\\<SMP Server>\NSCap\bin\Win32\X86\NS Client Package\AeXNSC.exe
Copy the file to your machine and then open a command prompt to execute AeXNSC.exe. Run the command prompt as administrator on Windows 2008 and Windows 7. In my example here, I placed it in C:\Temp because I will not actually need the file after the installation is done.
Determine where you want the installation path to be. If this is going to be a package server, make sure that the location is somewhere you’ll have plenty of disk space for packages. In my example, I’m using the default. You can substitute anything else you want, like “E:\ServerApps\Altiris” or whatever… You’ll also need to inform the installer what the FQDN of the SMP server is. The sytax is like this:
AeXNSC.exe /install /path=<My installation path> /ns=<SMP FQDN>
The installer then decompresses to start installing. It went by too fast for me to catch a screenshot of it. It looks very similar to other installers that count to 100. Once the installer finishes running you’ll get a success prompt that will look similar to this one. If you’re maticulous, you can delete AeXNSC.exe that you used to start the installation.

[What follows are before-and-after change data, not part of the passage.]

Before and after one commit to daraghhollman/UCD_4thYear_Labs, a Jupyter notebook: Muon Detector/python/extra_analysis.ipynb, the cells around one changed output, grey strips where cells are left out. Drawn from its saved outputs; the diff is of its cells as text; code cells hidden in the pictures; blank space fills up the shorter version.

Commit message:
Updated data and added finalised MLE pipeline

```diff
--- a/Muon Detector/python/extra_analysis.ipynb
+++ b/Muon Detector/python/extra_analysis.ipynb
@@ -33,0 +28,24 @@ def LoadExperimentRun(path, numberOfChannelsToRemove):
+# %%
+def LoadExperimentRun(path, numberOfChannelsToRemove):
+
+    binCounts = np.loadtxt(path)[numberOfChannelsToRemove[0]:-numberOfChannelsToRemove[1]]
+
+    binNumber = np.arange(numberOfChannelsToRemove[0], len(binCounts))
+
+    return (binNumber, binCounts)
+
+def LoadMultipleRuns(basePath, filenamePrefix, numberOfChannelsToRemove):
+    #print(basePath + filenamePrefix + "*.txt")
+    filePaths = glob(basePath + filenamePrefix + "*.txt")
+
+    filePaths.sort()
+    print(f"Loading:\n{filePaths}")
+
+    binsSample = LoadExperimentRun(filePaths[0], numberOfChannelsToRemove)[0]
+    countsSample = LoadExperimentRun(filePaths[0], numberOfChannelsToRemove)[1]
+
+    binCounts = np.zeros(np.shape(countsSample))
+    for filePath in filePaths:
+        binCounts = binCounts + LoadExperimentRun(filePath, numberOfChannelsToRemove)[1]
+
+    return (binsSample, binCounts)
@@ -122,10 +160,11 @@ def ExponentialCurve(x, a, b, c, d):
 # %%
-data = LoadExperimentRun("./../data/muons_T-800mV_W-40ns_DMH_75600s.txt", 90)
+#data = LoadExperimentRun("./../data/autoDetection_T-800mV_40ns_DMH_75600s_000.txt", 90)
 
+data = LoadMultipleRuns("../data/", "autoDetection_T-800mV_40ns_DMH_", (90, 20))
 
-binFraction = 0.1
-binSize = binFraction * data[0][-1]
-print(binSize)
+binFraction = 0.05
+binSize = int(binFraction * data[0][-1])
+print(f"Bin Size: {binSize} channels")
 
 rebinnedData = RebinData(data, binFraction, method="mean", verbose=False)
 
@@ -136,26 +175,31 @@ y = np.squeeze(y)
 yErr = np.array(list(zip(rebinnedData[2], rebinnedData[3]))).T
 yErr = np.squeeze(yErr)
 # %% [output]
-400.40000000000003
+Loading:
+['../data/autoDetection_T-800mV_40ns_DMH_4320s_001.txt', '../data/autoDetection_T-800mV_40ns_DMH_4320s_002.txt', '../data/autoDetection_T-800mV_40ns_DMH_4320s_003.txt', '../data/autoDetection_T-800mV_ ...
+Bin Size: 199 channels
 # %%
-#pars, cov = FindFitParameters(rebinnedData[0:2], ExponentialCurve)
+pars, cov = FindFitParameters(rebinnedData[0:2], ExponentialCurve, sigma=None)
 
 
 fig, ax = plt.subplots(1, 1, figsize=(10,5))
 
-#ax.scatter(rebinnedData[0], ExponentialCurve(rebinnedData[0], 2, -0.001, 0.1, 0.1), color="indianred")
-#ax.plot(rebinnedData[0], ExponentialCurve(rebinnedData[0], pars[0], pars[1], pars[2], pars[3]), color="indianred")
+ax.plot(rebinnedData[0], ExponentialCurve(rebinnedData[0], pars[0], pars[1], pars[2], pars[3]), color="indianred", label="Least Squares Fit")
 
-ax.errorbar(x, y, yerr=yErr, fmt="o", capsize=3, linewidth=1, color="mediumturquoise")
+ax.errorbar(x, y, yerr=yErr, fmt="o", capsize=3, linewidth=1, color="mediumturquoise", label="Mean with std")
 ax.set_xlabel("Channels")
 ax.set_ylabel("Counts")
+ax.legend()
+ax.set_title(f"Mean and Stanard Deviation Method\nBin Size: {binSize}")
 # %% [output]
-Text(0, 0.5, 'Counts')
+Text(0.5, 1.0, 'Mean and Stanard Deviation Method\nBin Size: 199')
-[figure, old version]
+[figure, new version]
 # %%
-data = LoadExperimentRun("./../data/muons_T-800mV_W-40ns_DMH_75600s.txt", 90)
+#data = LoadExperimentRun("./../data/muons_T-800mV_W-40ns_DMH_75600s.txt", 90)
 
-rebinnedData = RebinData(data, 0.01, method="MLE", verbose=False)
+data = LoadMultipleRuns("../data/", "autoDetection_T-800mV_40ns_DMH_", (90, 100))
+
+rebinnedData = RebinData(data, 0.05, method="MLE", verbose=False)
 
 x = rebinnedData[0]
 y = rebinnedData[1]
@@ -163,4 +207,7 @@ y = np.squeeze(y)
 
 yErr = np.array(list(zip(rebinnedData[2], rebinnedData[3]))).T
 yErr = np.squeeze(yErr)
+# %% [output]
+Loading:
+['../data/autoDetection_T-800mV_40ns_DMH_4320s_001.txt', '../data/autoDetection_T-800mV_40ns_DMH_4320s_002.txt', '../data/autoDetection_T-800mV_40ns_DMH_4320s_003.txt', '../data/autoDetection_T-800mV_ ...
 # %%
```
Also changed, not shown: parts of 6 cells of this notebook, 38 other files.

You can monitor the installation by drilling down to the installation path.
Optionally, you can also launch AeXAgentActivate.exe to monitor a little closer.
Click on the settings link to look at the Agent Settings.
You’ll see that the SMP server is shown with what we told it with the /ns switch. Within 15 minutes, it will update with the SMP server, get applicable policies and proceed to be managed. If you’re kind of impatient, you can click the Update button to try and force it to update with the SMP server and keep things moving along. This works kind of like when a pedestrian would press the walk button at an intersection. After the first update, the button is more responsive to policy updates. As new plug-ins are installed, the agent will restart and close these windows. That’s a good sign that things are progressing along as intended.